───── STORED DATA

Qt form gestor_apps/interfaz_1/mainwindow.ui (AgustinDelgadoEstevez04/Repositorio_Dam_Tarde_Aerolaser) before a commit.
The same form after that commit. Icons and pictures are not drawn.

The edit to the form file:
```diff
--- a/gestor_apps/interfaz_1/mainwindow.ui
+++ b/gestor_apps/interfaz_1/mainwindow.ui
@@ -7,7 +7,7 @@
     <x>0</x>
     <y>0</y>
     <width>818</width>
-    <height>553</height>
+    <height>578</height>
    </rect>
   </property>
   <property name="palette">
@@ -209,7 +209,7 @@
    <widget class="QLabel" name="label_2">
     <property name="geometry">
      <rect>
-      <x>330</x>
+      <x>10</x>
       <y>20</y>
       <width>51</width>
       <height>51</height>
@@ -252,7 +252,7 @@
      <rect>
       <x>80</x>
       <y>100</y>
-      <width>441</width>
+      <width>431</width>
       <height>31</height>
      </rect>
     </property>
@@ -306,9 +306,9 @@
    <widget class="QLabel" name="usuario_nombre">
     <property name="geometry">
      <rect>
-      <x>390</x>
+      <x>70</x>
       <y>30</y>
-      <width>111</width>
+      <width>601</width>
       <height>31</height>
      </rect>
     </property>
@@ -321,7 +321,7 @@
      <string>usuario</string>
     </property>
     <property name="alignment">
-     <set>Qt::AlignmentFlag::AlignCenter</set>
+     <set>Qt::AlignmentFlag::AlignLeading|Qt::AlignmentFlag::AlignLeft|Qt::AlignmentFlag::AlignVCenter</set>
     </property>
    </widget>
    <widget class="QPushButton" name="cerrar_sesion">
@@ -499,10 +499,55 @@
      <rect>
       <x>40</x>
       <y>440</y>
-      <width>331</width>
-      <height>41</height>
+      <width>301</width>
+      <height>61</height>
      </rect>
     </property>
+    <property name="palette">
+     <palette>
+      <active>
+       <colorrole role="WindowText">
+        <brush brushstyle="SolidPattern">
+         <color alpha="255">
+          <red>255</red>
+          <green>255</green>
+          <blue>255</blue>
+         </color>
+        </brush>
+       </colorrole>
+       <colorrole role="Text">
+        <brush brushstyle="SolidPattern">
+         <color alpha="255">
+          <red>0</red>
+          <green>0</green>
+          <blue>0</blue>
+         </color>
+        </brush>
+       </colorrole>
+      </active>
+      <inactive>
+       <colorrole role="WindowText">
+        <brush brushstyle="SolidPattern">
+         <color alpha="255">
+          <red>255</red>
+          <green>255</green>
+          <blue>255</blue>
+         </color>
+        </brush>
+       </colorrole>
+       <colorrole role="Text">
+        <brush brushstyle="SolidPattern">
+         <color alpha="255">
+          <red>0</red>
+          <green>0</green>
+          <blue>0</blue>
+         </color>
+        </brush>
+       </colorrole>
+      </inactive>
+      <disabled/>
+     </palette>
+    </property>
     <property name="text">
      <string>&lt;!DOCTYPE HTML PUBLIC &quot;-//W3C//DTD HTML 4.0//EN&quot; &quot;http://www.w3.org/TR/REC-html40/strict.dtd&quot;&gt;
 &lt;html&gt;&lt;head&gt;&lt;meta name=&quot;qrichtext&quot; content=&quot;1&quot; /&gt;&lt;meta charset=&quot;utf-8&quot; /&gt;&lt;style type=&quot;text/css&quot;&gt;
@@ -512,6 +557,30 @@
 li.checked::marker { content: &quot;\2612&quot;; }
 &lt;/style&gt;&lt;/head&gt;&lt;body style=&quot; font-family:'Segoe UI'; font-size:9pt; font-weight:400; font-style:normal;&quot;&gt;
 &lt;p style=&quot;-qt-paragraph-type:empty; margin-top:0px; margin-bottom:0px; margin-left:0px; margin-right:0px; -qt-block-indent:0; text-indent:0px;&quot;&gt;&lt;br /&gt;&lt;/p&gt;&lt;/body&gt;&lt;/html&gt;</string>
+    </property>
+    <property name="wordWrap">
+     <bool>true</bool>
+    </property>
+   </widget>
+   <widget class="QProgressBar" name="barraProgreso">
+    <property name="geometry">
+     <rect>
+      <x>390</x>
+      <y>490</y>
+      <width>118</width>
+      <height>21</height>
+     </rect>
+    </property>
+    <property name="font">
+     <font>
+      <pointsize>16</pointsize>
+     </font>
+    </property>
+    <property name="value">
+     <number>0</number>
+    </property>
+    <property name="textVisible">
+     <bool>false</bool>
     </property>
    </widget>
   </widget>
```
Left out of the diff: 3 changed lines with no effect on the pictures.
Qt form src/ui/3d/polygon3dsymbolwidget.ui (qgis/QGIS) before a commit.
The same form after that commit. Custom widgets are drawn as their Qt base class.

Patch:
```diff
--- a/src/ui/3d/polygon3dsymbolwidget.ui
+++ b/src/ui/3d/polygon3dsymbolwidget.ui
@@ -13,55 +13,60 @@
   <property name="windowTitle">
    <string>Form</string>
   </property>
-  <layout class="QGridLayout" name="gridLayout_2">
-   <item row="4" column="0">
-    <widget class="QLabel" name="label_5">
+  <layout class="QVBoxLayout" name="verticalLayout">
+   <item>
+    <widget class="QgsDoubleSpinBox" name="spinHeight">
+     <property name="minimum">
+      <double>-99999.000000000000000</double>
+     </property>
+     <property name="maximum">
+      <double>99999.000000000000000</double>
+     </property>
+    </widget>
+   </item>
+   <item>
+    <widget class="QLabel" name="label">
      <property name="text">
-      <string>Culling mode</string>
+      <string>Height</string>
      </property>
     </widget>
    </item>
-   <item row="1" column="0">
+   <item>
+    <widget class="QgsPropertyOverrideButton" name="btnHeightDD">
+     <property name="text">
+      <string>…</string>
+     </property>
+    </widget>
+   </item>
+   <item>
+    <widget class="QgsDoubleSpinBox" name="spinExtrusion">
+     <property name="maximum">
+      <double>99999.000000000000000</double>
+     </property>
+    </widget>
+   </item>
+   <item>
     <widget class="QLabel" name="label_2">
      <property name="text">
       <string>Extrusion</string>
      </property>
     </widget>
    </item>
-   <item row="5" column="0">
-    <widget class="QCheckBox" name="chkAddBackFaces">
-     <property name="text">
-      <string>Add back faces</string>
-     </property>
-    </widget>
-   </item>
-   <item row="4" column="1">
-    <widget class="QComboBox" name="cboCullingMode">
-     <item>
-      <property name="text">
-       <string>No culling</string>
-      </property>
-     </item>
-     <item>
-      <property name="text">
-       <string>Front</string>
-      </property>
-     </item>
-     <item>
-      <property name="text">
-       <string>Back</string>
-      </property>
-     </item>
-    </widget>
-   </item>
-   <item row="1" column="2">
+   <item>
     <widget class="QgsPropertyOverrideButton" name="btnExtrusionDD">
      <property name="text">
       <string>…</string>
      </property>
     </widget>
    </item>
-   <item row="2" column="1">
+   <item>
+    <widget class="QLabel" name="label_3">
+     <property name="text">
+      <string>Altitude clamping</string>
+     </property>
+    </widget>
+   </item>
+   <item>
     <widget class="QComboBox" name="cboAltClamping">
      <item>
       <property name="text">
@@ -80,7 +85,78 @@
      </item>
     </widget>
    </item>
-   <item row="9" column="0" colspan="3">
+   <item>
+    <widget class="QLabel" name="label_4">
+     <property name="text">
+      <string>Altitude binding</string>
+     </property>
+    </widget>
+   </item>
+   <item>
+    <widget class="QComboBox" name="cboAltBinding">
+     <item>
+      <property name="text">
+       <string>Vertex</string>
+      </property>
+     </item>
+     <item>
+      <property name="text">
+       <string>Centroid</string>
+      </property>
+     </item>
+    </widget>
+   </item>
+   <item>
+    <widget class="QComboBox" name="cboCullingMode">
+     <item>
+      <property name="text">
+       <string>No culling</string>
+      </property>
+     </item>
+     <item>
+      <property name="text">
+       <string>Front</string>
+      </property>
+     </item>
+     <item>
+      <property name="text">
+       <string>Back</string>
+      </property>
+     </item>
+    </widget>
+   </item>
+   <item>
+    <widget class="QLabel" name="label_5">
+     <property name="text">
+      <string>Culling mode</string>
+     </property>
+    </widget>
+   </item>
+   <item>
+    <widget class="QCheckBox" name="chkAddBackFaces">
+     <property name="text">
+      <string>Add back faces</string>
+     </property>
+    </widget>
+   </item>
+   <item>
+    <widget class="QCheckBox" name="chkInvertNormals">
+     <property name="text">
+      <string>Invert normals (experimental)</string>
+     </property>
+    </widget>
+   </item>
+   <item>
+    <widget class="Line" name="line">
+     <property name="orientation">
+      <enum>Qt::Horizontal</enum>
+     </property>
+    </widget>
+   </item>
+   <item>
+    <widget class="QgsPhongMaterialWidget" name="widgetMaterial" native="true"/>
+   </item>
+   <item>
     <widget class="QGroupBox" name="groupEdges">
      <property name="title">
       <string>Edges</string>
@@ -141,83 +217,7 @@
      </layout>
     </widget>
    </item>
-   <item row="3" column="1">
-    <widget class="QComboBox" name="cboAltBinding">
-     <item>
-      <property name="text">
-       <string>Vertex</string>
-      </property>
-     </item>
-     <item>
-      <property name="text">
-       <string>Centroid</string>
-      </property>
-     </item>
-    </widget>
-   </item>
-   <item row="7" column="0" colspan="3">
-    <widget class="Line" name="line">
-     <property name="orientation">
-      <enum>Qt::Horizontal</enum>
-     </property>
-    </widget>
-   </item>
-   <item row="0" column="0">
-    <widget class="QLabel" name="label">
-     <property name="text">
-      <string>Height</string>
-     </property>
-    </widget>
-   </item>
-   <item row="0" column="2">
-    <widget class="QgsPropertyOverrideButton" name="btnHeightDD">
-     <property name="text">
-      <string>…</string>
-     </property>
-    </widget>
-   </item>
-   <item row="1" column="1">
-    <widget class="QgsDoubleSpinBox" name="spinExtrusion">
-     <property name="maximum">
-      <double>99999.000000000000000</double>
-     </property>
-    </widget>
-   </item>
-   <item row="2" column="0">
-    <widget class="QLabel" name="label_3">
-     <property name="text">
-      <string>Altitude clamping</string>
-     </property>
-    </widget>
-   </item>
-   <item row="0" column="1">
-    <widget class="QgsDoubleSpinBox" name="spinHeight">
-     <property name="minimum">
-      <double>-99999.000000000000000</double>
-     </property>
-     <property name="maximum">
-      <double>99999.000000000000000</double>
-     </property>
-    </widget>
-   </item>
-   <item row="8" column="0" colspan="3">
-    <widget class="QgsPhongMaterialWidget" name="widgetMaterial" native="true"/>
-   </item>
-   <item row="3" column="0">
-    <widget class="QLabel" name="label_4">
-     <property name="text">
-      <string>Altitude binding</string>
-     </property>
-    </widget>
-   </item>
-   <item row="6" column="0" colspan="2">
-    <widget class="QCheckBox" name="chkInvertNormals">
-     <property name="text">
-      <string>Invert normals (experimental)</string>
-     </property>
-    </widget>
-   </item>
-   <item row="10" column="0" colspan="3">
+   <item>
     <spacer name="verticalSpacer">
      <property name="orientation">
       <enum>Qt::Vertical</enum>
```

──────────

● **EXERCISE DIRECTIONS**: Among the records above, find each line holding the string "colspan" and pull it out.

● **FINISHED TASK**:
-   <item row="9" column="0" colspan="3">
-   <item row="7" column="0" colspan="3">
-   <item row="8" column="0" colspan="3">
-   <item row="6" column="0" colspan="2">
-   <item row="10" column="0" colspan="3">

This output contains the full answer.